Friday, March 18, 2011

Disgraced Libyan Cloner to Discuss Collaboration

There is even a bioethics angle to the conflict in Libya. Disgraced Korean cloner Hwang Woo-Suk travelled to Libya on February 10 to discuss a US$135 million collaboration with the government. According to Yonhap news, Hwang has travelled there around 10 times since 2004 and was given a retainer of just under $850,000 for collaborating on stem cell research on incurable diseases. The present deal was supposed to include a research center in Libya and the relocation of Hwang's cloning-related technology. The Libyan uprising reveals how failed statess are often get seduced by profitability of science, while basic human needs go unmet.

According to the Chosun Ilbo, Hwang was to sign a collaborative agreement with DANA Bioscience and Medical Service, a company recently set up by Libya. However this month's war has probably put the whole project in jeopardy. Reporters spotted Hwang at the Tripoli airport amongst a group of 198 people being evacuated by the Korean government.

But what was he doing there anyway? His presence suggests that Libya is (or was) trying to develop expertise in stem cell research. Abbas Rattani, of the Johns Hopkins Berman Institute of Bioethics, explains why so many small countries are interested in the field:

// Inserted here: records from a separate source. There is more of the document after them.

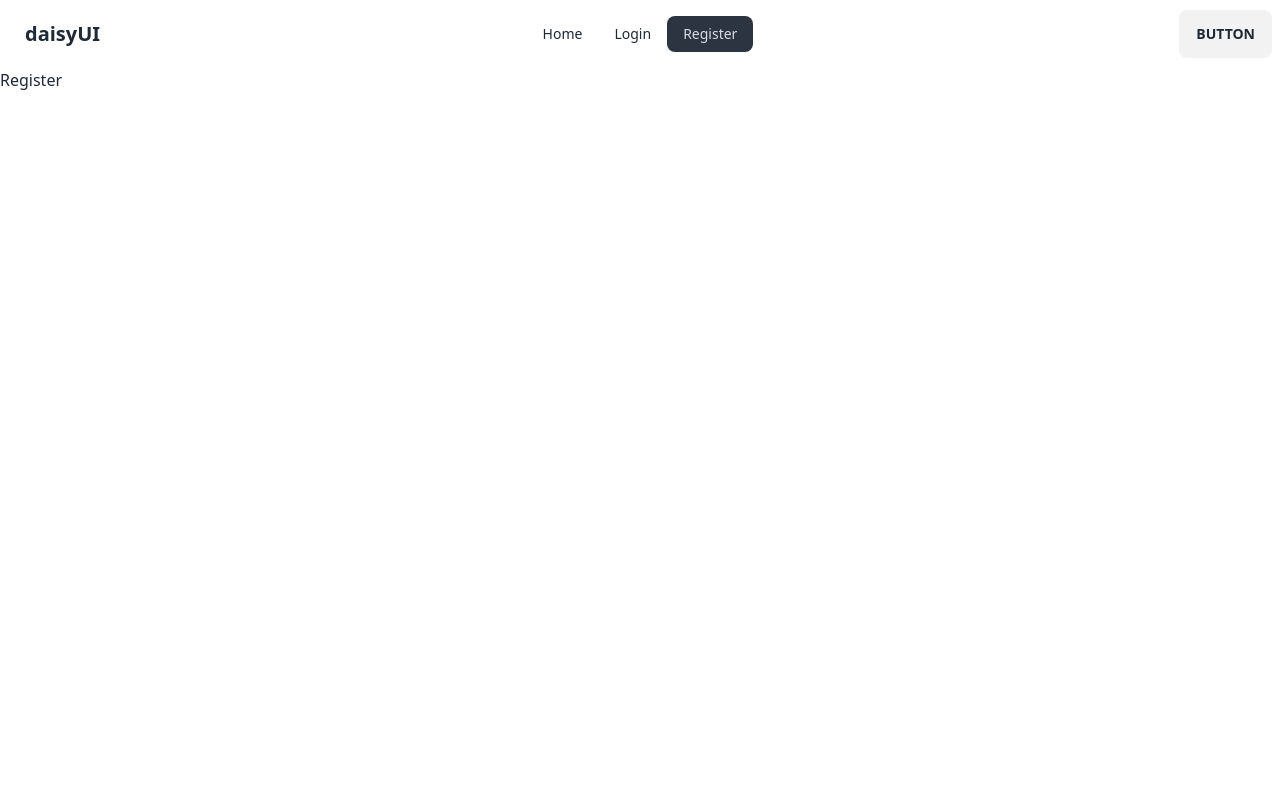
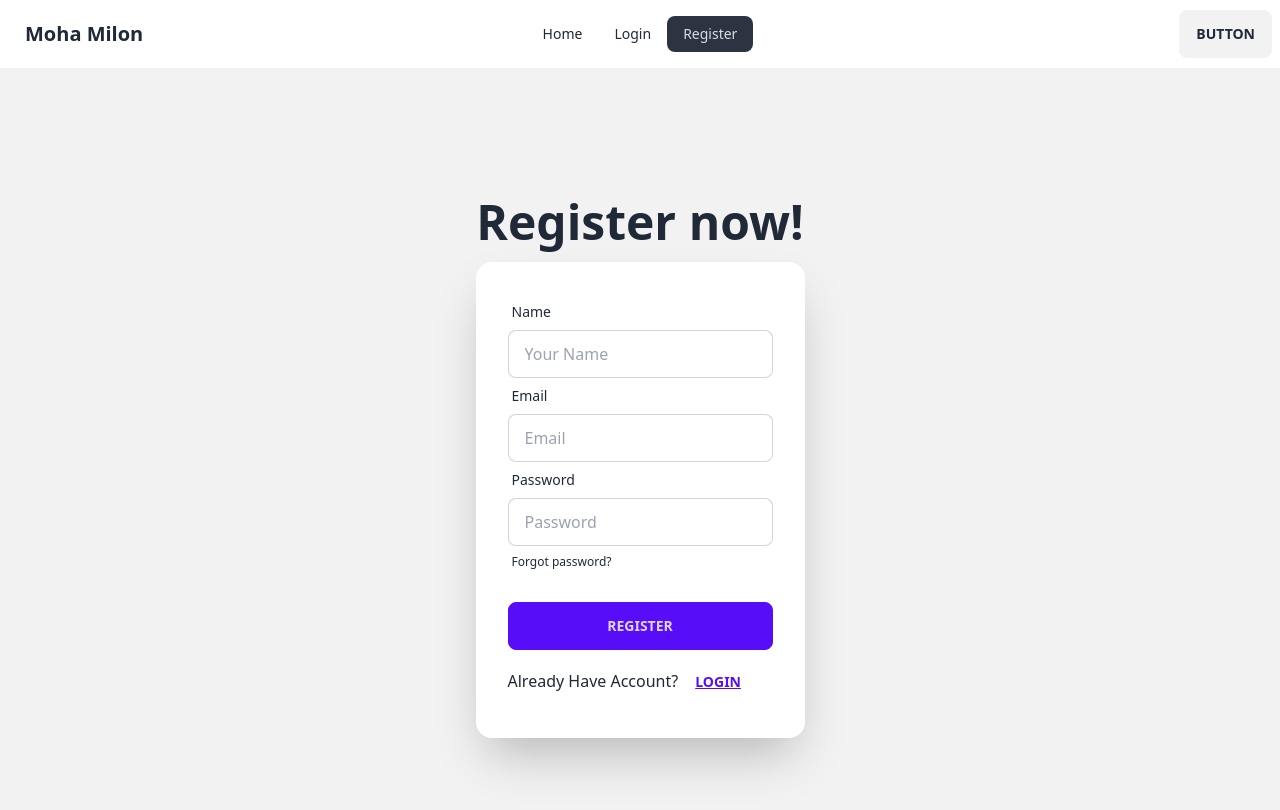
Before and after one commit to mahfuj80/auth-moha-milon-M9, a React (Vite) app: page /register in a window 1280 px wide. Shown: the top 810 px of the page. Built offline with nearby package versions, Linux system fonts and the light colour scheme.

Commit message:
Create Login and Registration Form using Daisy UI

```diff
--- a/src/components/Login.jsx
+++ b/src/components/Login.jsx
@@ -1,7 +1,65 @@
+import { Link } from 'react-router-dom';
+
 const Login = () => {
+  const handleLogin = (e) => {
+    e.preventDefault();
+    const email = e.target.email.value;
+    const password = e.target.password.value;
+    console.log(email, password);
+  };
   return (
-    <div>
-      <h3>login</h3>
+    <div className="hero min-h-screen bg-base-200">
+      <div className="hero-content flex-col">
+        <div className="text-center">
+          <h1 className="text-5xl font-bold">Login Auth now!!!!</h1>
+        </div>
+        <div className="card flex-shrink-0 w-full max-w-sm shadow-2xl bg-base-100">
+          <div className="card-body">
+            <form onSubmit={handleLogin}>
+              <div className="form-control">
+                <label className="label">
+                  <span className="label-text">Email</span>
+                </label>
+                <input
+                  type="email"
+                  name="email"
+                  placeholder="email"
+                  required
+                  className="input input-bordered"
+                />
+              </div>
+              <div className="form-control">
+                <label className="label">
+                  <span className="label-text">Password</span>
+                </label>
+                <input
+                  type="password"
+                  name="password"
+                  placeholder="password"
+                  required
+                  className="input input-bordered"
+                />
+                <label className="label">
+                  <a href="#" className="label-text-alt link link-hover">
+                    Forgot password?
+                  </a>
+                </label>
+              </div>
+              <div className="form-control mt-6">
+                <button className="btn btn-primary">Login</button>
+              </div>
+            </form>
+            {
+              <p>
+                New Here? Please
+                <Link to={'/register'}>
+                  <button className="btn btn-link">Register</button>
+                </Link>
+              </p>
+            }
+          </div>
+        </div>
+      </div>
     </div>
   );
 };
--- a/src/components/Navbar.jsx
+++ b/src/components/Navbar.jsx
@@ -41,7 +41,7 @@
             {navLinks}
           </ul>
         </div>
-        <a className="btn btn-ghost normal-case text-xl">daisyUI</a>
+        <a className="btn btn-ghost normal-case text-xl">Moha Milon</a>
       </div>
       <div className="navbar-center hidden lg:flex">
         <ul className="menu menu-horizontal px-1">{navLinks}</ul>
--- a/src/components/Register.jsx
+++ b/src/components/Register.jsx
@@ -1,7 +1,78 @@
+import { Link } from 'react-router-dom';
+
 const Register = () => {
+  const handleRegister = (e) => {
+    e.preventDefault();
+    const email = e.target.email.value;
+    const password = e.target.password.value;
+    const name = e.target.name.value;
+    console.log(email, password, name);
+  };
   return (
-    <div>
-      <h1>Register</h1>
+    <div className="hero min-h-screen bg-base-200">
+      <div className="hero-content flex-col">
+        <div className="text-center">
+          <h1 className="text-5xl font-bold">Register now!</h1>
+        </div>
+        <div className="card flex-shrink-0 w-full max-w-sm shadow-2xl bg-base-100">
+          <div className="card-body">
+            <form onSubmit={handleRegister}>
+              <div className="form-control">
+                <label className="label">
+                  <span className="label-text">Name</span>
+                </label>
+                <input
+                  type="text"
+                  name="name"
+                  placeholder="Your Name"
+                  required
+                  className="input input-bordered"
+                />
+              </div>
+              <div className="form-control">
+                <label className="label">
+                  <span className="label-text">Email</span>
+                </label>
+                <input
+                  type="email"
+                  name="email"
+                  placeholder="Email"
+                  required
+                  className="input input-bordered"
+                />
+              </div>
+              <div className="form-control">
+                <label className="label">
+                  <span className="label-text">Password</span>
+                </label>
+                <input
+                  type="password"
+                  name="password"
+                  placeholder="Password"
+                  required
+                  className="input input-bordered"
+                />
+                <label className="label">
+                  <a href="#" className="label-text-alt link link-hover">
+                    Forgot password?
+                  </a>
+                </label>
+              </div>
+              <div className="form-control mt-6">
+                <button className="btn btn-primary">Register</button>
+              </div>
+            </form>
+            {
+              <p>
+                Already Have Account?
+                <Link to={'/login'}>
+                  <button className="btn btn-link">Login</button>
+                </Link>
+              </p>
+            }
+          </div>
+        </div>
+      </div>
     </div>
   );
 };
--- /dev/null
+++ b/src/context__api.js
@@ -0,0 +1,6 @@
+/**
+ * 1. Create Context (export)
+ * 2. Provider
+ * 3. set value
+ * 4. useContext
+ */
```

"In a global world where the scientific advancements of developing countries are overall incomparable to nations such as the United States, many countries see scientific research as an excellent opportunity to attract publicity and/or establish a presence in the Western-dominated scientific environment...

"[S]tem cell research has become a lucrative endeavor for many, and a new avenue for proving one's scientific prowess. Countries that are lagging behind in scientific innovation and development may resort to supporting questionable treatments and research as an attempt to establish themselves as the "epicenter of stem cell research" in order to compete with similar institutions in prominent developed nations." ~ Bioethics Bulletin, March 16; Nature, Mar 1

No comments: